Exercise directions: Once the pictures are set aside, reproduce all of the records exactly.

Before-and-after page screenshots:

□ □ □ □ □

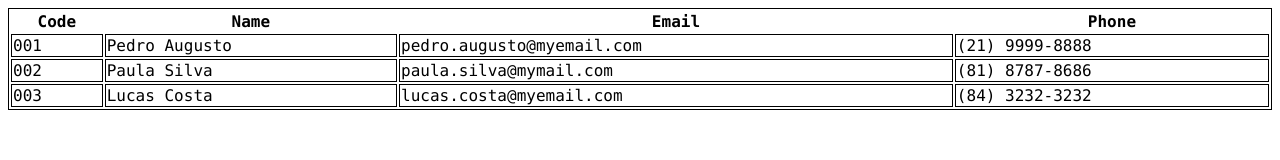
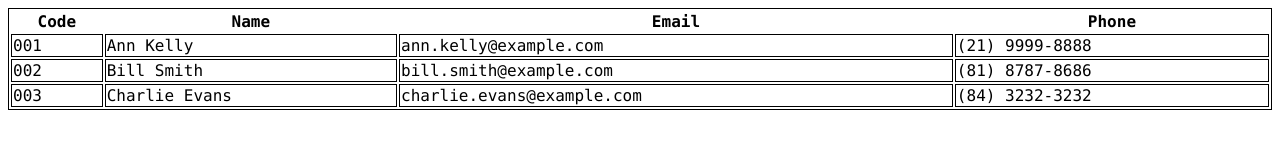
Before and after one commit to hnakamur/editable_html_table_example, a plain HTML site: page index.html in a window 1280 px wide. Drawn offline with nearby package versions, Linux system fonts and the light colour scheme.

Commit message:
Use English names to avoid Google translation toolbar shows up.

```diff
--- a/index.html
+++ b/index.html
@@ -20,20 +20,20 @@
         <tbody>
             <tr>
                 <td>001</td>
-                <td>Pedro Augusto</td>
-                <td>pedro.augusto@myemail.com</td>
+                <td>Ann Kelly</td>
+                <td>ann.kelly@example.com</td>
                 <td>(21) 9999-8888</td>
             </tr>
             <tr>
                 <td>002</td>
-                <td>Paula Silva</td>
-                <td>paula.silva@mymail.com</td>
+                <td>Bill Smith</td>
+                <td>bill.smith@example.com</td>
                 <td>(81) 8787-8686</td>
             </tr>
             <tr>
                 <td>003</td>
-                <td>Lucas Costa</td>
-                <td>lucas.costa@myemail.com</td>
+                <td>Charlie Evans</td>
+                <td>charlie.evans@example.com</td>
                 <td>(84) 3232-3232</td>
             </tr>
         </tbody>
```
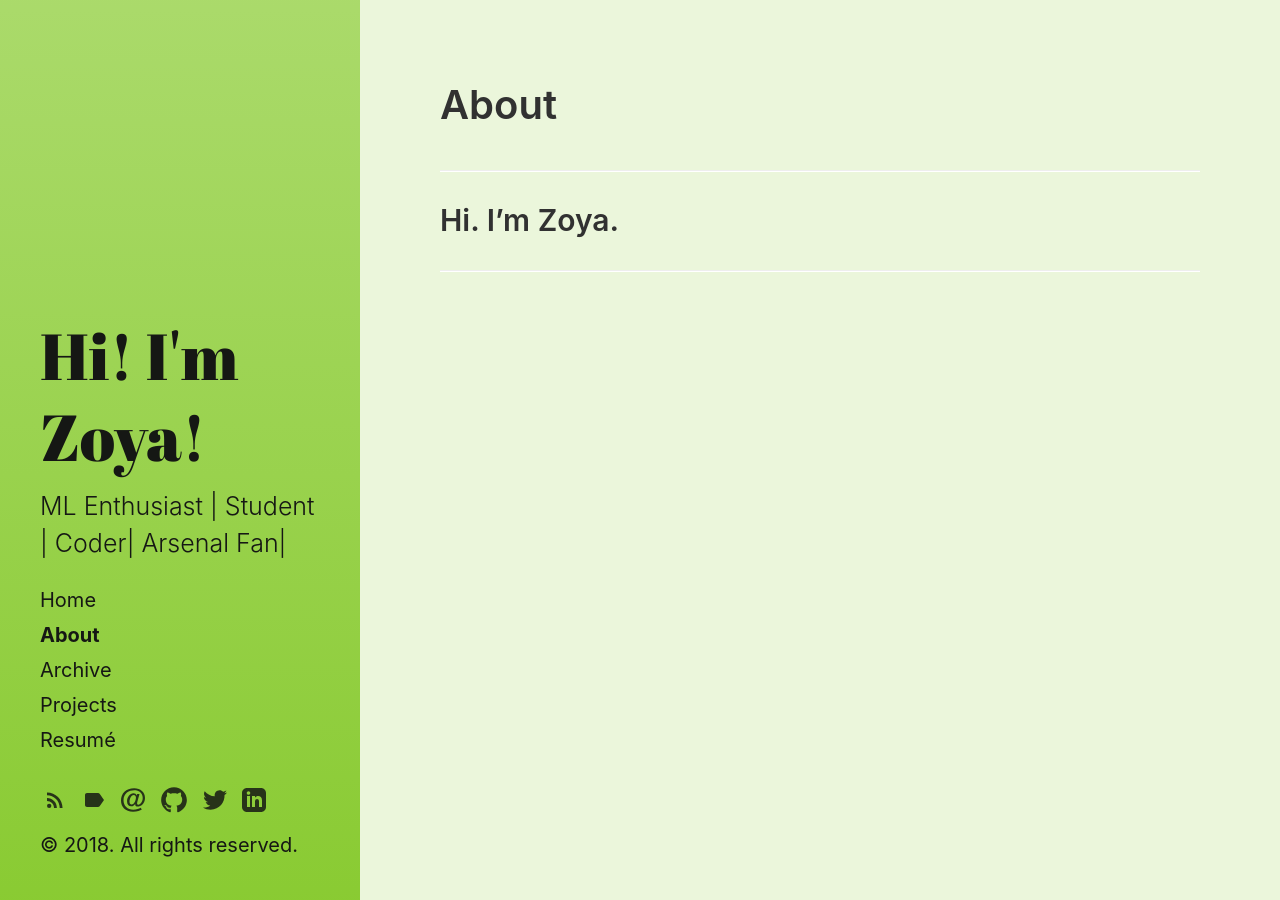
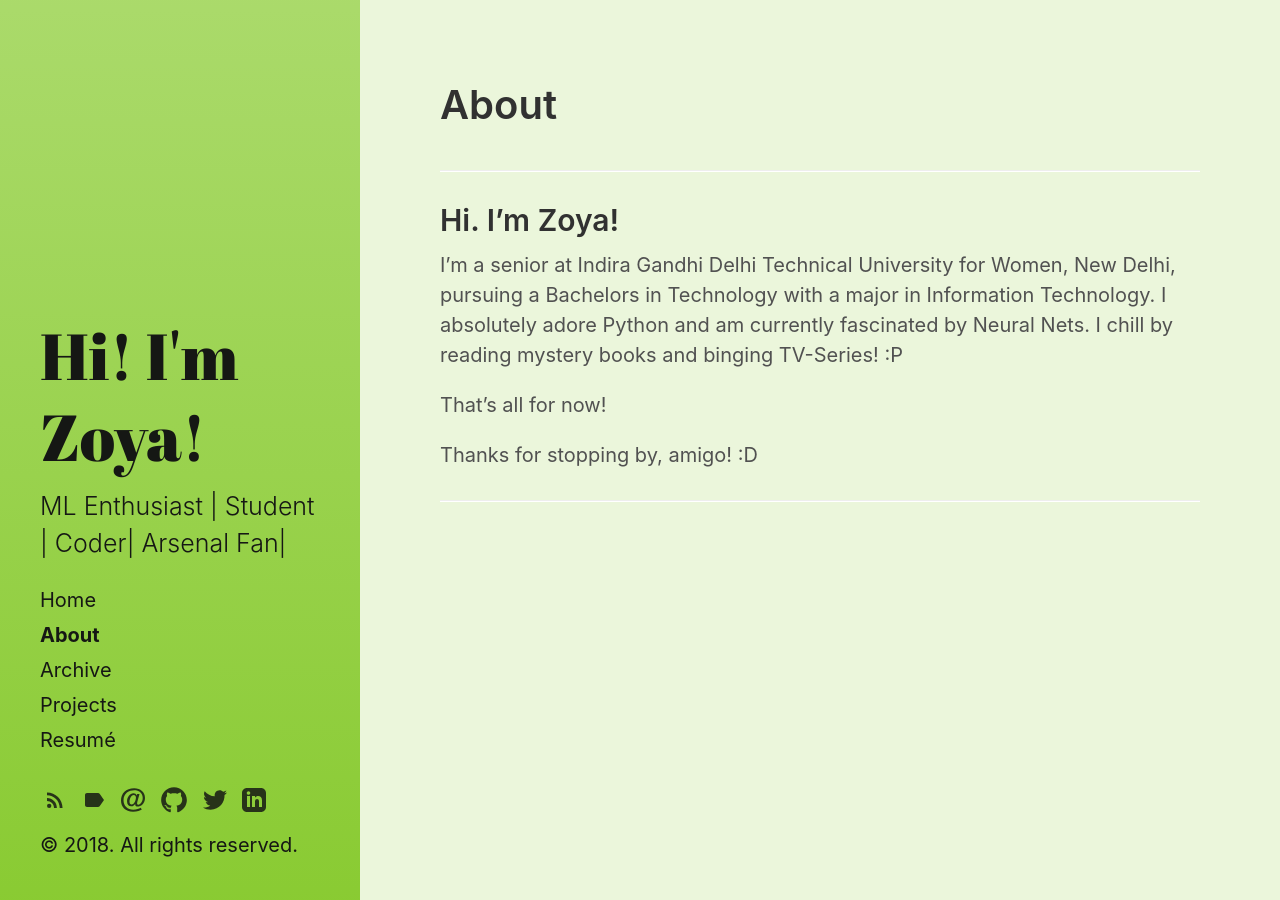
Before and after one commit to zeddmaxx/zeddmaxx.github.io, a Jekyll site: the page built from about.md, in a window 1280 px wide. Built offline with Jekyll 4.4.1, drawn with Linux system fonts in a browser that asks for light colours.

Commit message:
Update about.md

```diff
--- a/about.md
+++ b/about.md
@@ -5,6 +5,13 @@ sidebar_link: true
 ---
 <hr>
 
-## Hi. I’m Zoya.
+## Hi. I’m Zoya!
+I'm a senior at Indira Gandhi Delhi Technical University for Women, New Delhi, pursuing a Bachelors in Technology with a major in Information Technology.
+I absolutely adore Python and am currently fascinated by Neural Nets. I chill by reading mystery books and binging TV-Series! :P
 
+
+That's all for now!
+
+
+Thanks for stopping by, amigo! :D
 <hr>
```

□ □ □ □ □

Exercise answer:
Before and after one commit to hnakamur/editable_html_table_example, a plain HTML site: page index.html in a window 1280 px wide. Drawn offline with nearby package versions, Linux system fonts and the light colour scheme.

Commit message:
Use English names to avoid Google translation toolbar shows up.

```diff
--- a/index.html
+++ b/index.html
@@ -20,20 +20,20 @@
         <tbody>
             <tr>
                 <td>001</td>
-                <td>Pedro Augusto</td>
-                <td>pedro.augusto@myemail.com</td>
+                <td>Ann Kelly</td>
+                <td>ann.kelly@example.com</td>
                 <td>(21) 9999-8888</td>
             </tr>
             <tr>
                 <td>002</td>
-                <td>Paula Silva</td>
-                <td>paula.silva@mymail.com</td>
+                <td>Bill Smith</td>
+                <td>bill.smith@example.com</td>
                 <td>(81) 8787-8686</td>
             </tr>
             <tr>
                 <td>003</td>
-                <td>Lucas Costa</td>
-                <td>lucas.costa@myemail.com</td>
+                <td>Charlie Evans</td>
+                <td>charlie.evans@example.com</td>
                 <td>(84) 3232-3232</td>
             </tr>
         </tbody>
```
Before and after one commit to zeddmaxx/zeddmaxx.github.io, a Jekyll site: the page built from about.md, in a window 1280 px wide. Built offline with Jekyll 4.4.1, drawn with Linux system fonts in a browser that asks for light colours.

Commit message:
Update about.md

```diff
--- a/about.md
+++ b/about.md
@@ -5,6 +5,13 @@ sidebar_link: true
 ---
 <hr>
 
-## Hi. I’m Zoya.
+## Hi. I’m Zoya!
+I'm a senior at Indira Gandhi Delhi Technical University for Women, New Delhi, pursuing a Bachelors in Technology with a major in Information Technology.
+I absolutely adore Python and am currently fascinated by Neural Nets. I chill by reading mystery books and binging TV-Series! :P
 
+
+That's all for now!
+
+
+Thanks for stopping by, amigo! :D
 <hr>
```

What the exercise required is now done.